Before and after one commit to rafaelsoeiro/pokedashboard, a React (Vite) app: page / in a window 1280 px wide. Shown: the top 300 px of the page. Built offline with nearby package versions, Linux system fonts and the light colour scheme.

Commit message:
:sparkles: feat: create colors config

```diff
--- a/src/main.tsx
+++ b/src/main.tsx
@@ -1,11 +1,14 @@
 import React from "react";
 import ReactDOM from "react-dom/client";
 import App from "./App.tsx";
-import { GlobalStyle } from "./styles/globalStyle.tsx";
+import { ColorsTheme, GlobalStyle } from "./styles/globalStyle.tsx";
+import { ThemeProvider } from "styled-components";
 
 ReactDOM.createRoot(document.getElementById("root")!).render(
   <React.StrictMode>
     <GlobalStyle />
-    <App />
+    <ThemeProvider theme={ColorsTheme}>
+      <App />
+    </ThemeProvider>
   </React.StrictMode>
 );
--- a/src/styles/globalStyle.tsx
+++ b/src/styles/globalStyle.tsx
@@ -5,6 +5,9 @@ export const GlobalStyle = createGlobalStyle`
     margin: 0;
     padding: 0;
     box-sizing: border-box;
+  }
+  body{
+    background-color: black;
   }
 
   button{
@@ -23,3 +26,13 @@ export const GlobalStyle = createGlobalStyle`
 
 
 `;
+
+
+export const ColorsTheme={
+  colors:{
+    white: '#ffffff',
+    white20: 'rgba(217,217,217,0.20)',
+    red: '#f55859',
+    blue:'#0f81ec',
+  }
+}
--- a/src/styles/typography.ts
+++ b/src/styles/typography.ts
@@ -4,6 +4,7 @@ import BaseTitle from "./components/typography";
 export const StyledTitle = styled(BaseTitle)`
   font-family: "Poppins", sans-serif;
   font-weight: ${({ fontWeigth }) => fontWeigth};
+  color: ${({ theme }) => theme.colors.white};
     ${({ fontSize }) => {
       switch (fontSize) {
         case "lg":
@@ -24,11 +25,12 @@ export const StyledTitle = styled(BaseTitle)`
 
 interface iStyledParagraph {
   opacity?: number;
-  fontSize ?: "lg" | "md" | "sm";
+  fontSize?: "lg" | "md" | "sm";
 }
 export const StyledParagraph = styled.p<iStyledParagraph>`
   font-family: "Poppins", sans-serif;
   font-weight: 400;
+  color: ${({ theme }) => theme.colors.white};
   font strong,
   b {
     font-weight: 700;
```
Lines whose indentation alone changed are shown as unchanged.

+--

▶ **Task brief**: In the records above, locate the lines holding the word "import". Copy each of them.

▶ **Your solution**:
 import React from "react";
 import ReactDOM from "react-dom/client";
 import App from "./App.tsx";
-import { GlobalStyle } from "./styles/globalStyle.tsx";
+import { ColorsTheme, GlobalStyle } from "./styles/globalStyle.tsx";
+import { ThemeProvider } from "styled-components";
@@ -4,6 +4,7 @@ import BaseTitle from "./components/typography";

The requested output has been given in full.